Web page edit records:
-------------------------

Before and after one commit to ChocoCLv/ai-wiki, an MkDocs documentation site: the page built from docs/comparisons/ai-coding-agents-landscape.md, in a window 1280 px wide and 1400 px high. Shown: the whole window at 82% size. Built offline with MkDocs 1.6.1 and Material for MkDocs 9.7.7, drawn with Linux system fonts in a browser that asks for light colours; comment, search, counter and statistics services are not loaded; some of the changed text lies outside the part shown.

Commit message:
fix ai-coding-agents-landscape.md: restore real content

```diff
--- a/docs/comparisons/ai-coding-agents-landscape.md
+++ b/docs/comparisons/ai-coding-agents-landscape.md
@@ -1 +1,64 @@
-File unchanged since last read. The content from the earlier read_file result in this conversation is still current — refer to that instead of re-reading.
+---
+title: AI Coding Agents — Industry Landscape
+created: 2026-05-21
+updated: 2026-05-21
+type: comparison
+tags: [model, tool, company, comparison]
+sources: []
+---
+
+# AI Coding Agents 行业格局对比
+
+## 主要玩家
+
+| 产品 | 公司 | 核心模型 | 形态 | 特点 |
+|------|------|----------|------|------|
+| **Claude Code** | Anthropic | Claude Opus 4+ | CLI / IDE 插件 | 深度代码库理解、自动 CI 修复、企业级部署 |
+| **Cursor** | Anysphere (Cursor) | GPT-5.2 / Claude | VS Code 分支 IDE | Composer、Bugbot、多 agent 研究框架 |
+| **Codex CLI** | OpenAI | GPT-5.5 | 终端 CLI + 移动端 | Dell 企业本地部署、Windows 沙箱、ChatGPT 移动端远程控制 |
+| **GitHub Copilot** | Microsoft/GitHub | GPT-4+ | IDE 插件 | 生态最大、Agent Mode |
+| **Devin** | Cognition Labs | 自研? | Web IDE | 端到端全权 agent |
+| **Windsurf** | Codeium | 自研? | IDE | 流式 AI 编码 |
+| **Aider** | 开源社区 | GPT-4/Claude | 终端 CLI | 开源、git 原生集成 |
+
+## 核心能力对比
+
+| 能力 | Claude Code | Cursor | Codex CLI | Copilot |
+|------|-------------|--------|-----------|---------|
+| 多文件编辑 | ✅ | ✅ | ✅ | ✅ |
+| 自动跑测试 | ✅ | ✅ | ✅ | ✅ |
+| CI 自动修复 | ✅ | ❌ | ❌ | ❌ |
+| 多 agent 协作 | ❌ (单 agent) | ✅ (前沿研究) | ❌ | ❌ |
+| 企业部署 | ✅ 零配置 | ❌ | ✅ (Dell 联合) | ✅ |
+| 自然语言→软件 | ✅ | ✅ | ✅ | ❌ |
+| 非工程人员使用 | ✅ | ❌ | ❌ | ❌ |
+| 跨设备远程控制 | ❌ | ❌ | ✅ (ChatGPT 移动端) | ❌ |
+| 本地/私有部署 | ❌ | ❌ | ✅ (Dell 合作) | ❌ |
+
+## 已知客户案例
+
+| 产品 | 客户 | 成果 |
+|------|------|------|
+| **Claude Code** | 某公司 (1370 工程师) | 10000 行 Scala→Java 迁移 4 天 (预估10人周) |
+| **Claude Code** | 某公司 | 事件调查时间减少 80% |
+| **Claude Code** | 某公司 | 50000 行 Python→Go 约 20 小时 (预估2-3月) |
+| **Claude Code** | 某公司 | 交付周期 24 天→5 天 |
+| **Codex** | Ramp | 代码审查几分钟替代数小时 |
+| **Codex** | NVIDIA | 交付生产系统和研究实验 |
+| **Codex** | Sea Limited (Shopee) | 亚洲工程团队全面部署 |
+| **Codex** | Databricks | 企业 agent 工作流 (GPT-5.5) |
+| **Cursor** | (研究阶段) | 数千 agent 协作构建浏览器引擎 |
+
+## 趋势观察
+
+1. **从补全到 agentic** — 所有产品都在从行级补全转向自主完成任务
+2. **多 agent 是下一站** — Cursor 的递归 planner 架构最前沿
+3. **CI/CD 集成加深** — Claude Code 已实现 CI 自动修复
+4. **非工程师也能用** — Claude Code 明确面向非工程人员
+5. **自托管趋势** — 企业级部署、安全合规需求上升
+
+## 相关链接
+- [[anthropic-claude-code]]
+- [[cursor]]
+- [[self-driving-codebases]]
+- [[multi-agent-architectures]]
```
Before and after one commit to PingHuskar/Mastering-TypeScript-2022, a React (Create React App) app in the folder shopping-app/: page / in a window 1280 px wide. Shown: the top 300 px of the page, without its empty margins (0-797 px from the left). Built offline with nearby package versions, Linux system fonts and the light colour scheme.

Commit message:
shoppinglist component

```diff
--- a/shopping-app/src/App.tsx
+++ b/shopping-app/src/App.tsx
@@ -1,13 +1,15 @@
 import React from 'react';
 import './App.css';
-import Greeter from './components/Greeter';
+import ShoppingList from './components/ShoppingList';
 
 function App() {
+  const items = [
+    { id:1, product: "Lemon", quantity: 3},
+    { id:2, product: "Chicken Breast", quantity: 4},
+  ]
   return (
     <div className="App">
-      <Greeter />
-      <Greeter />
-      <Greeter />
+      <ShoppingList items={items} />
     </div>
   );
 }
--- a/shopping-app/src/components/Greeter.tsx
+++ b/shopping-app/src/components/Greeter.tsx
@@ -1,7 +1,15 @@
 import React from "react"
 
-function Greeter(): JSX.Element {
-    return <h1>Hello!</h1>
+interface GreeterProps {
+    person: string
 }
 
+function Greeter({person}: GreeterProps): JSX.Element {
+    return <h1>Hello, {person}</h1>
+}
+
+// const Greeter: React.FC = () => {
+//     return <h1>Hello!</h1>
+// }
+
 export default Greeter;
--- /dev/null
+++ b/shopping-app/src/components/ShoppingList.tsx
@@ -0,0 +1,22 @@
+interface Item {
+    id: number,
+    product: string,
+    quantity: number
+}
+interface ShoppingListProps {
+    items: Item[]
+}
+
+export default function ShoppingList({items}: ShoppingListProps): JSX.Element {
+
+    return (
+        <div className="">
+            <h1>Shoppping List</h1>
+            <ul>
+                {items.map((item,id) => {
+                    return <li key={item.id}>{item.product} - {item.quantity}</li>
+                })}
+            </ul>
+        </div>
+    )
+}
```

-------------------------

• _What the task asks_: Show all lines from the records above where the word "quantity" occurs.

• _Expected answer_:
+    { id:1, product: "Lemon", quantity: 3},
+    { id:2, product: "Chicken Breast", quantity: 4},
+    quantity: number
+                    return <li key={item.id}>{item.product} - {item.quantity}</li>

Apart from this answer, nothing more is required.